Carino suggests, as his family did, replacing a turkey with a garlic-infused fresh leg of lamb rolled in olive oil, seasoned with fresh rosemary, sea salt and fresh-cracked black pepper. “This was the focus of our table, cooked to a vibrant medium rare.” The slow-cooked lamb was basted and covered with foil until the last 45 minutes “to give it that wonderful golden brown. Wow, I can still smell it cooking.”
Green bean casserole was also new to him. Instead, they ate steamed stuffed artichokes filled with breadcrumb, garlic, olive oil, freshly grated parmesan cheese and chopped fresh parsley. “The artichokes were cut on the leaves to remove the sharp points, submersed into boiling water for five minutes, then cooled. We then removed the inside leaves and the points above the heart. This and the leaves were then all stuffed with the above ingredients. The artichokes were then placed into a sauce pot, we added just enough water to cover the bottom and a touch of olive oil, covered it with foiled and stove top steamed them.” (See his artichoke recipes left.)

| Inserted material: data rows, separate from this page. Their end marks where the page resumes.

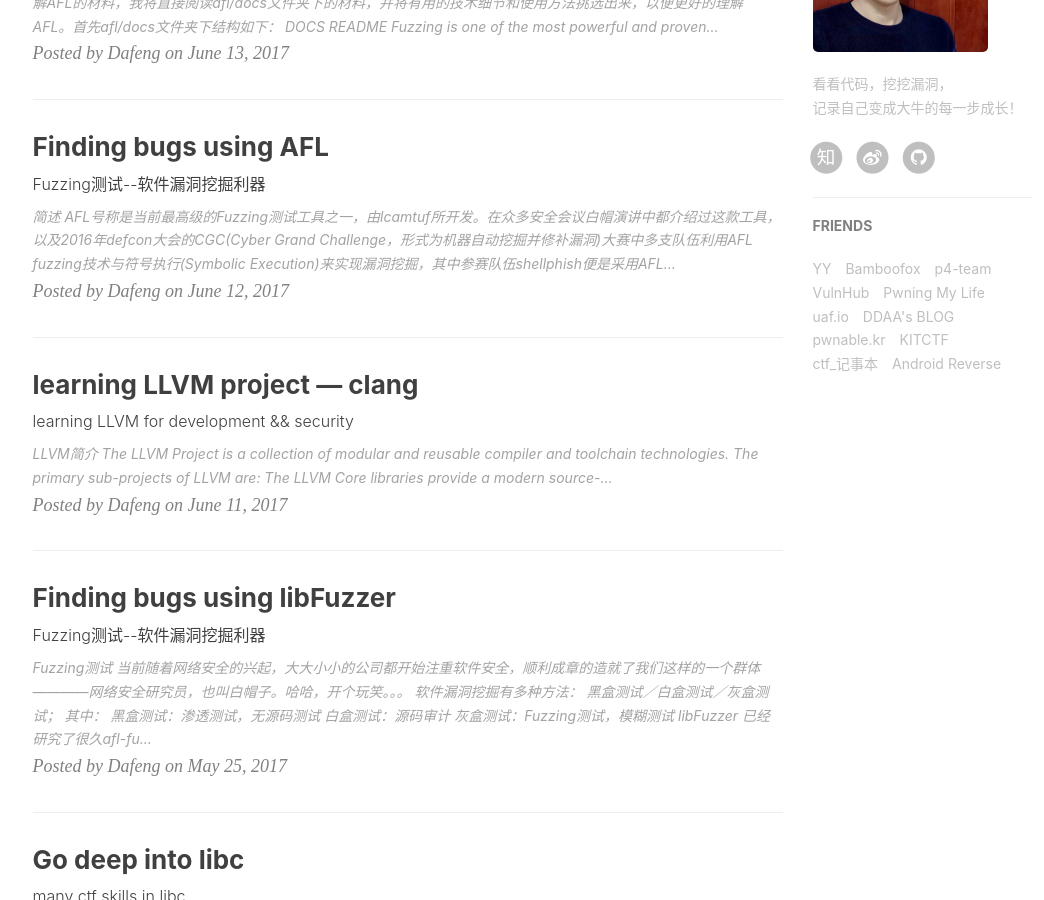
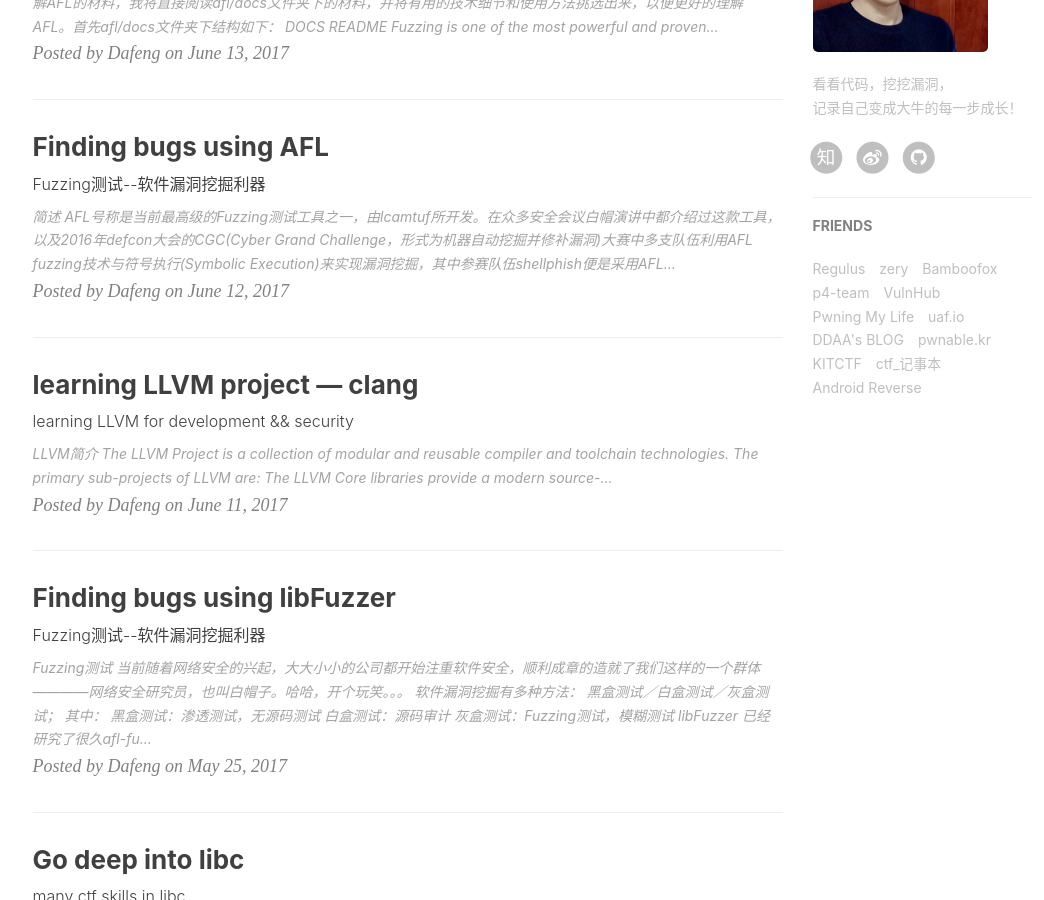
Before and after one commit to jessica1123/stfpeak.github.io, a Jekyll site: the page built from index.html, in a window 1280 px wide and 900 px high, scrolled down 813 px. Shown: the whole window, without its empty margins (135-1179 px from the left). Built offline with Jekyll 4.4.1, drawn with Linux system fonts in a browser that asks for light colours; nearby versions of some CDN libraries; the list of posts is cut into pages by our own code; comment, search, counter and statistics services are not loaded.

Commit message:
Update _config.yml

```diff
--- a/_config.yml
+++ b/_config.yml
@@ -89,8 +89,11 @@ service-worker: true
 # Friends
 friends: [
     {
-        title: "YY",
-        href: "https://xy14qg.github.io/"
+        title: "Regulus",
+        href: "https://blog.xy14qg.top/"
+    },{
+        title: "zery",
+        href: "zery.wang"
     },{
         title: "Bamboofox",
         href: "https://bamboofox.github.io/"
```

A great dessert table is also an Italian tradition: pies, yes, “but the emphasis was on cannolis, Italian cookies and rum baba,” Carino says.
Seafood: John Tesar
Although he’s been a hit this year with the steakhouse Knife, John Tesar’s Spoon proves his passion for seafood — even on Thanksgiving.
“I suggest to roast a swordfish — the whole side — and stuff it like a turkey!” he says. Make a seafood stuffing consisting of cornbread, shrimp, scallops, sage, thyme and pork: “It is out of this world.” Served with a classic beurre blanc sauce.
Barbecue. Southern-style barbecue includes many meaty staples like brisket, pulled pork and slow-smoked ribs. To feed a crowd, however, finger-lickin’ fried chicken is a wise option to keep the meal affordable, and to ensure that everyone can partake. (Even among carnivores, some have sworn off red meat or pork for various reasons, but chicken is generally foolproof.)
Tex-Mex. Begin with a cool ceviche made with fresh seafood like shrimp or whitefish. For your mains, prepare a selection of Mexican favorites likes enchiladas, tamales and tacos. To make these dishes more Thanksgiving-y, replace the traditional protein in these dishes — usually chicken, beef or pork — with chile-and-spice-grilled turkey. Finish on a sweet note with Mexican chocolate cakes with cinnamon ice cream.
— Additional reporting by Mikey Rox
This article appeared in the Dallas Voice print edition November 21, 2014